[Opening EXERCISE DATA section]
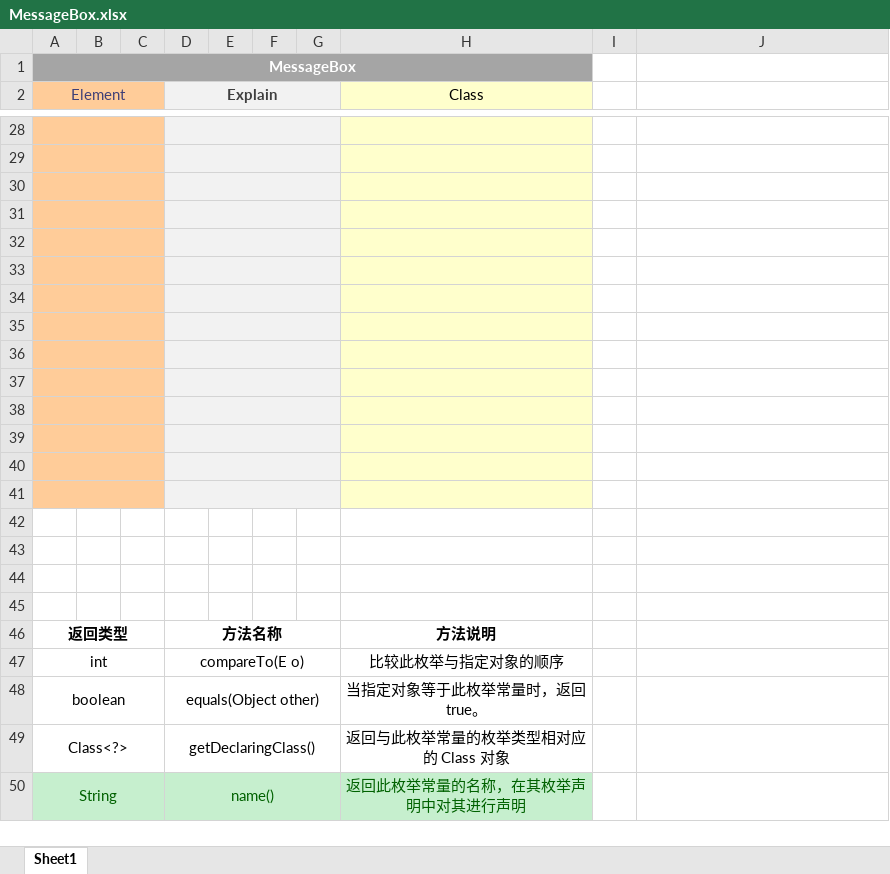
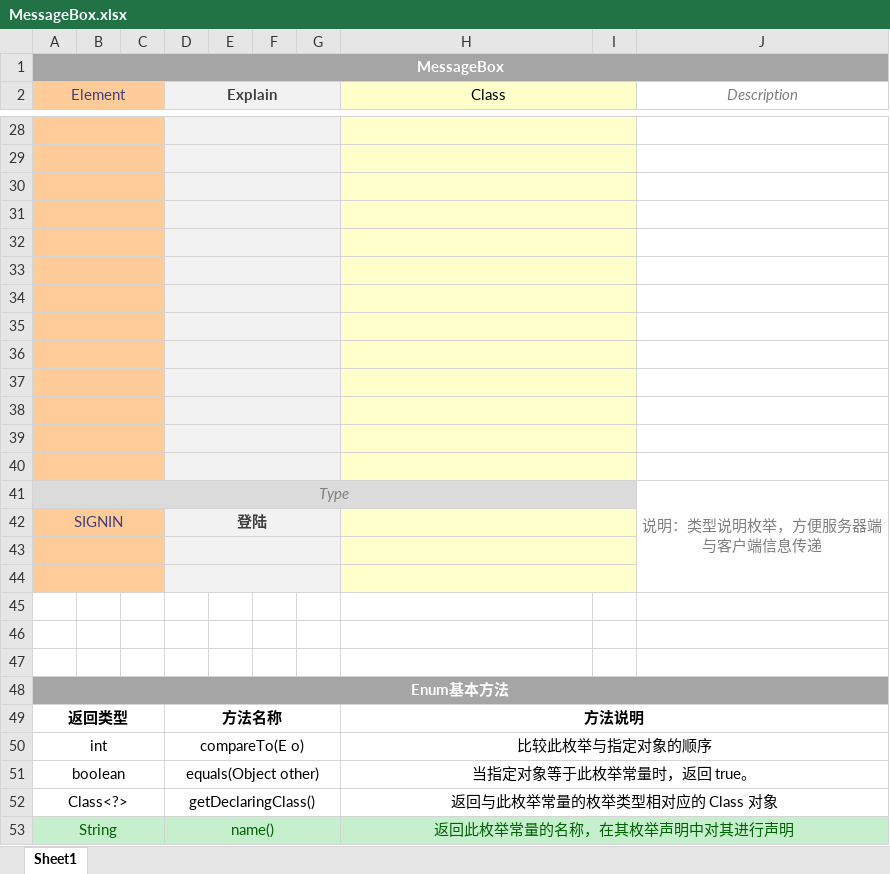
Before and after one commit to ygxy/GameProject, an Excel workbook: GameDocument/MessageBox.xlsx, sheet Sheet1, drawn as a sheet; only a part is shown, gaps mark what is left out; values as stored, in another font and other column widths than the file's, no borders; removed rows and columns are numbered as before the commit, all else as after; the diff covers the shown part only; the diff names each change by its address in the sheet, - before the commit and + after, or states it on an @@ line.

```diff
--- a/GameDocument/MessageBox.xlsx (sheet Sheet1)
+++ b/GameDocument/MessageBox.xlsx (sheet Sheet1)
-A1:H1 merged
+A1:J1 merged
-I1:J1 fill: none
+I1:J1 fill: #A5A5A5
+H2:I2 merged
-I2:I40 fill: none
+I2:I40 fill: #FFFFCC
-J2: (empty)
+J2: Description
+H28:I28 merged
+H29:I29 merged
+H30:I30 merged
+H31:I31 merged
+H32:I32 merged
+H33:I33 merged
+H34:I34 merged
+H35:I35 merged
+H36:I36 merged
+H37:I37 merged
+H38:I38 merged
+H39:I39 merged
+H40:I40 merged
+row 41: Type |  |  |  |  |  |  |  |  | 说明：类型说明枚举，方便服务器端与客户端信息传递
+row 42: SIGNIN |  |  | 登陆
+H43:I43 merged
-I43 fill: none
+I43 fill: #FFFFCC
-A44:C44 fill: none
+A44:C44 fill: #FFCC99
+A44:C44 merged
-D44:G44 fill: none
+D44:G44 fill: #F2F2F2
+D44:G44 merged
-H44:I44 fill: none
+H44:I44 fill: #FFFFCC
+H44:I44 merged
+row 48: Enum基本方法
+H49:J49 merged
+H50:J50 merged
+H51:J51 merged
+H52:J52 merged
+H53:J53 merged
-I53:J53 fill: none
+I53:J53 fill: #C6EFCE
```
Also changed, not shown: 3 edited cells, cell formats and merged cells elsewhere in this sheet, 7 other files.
[Closing EXERCISE DATA section]
[Opening EXERCISE DATA section]
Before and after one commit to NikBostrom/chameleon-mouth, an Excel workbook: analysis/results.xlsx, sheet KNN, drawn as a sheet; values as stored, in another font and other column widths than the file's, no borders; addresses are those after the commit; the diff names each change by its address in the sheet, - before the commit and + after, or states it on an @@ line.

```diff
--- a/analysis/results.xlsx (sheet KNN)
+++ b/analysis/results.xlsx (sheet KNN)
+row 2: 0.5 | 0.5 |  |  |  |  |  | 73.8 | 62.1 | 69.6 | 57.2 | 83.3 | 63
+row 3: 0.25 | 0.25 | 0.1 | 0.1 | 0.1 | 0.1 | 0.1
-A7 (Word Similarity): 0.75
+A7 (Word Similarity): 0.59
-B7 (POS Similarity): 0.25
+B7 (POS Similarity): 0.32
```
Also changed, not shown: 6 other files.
[Closing EXERCISE DATA section]
> [TASK TO COMPLETE]
Which lines hold the word "Similarity"? Return all of them from the records above.

> [SOLUTION TO THIS PROBLEM]
-A7 (Word Similarity): 0.75
+A7 (Word Similarity): 0.59
-B7 (POS Similarity): 0.25
+B7 (POS Similarity): 0.32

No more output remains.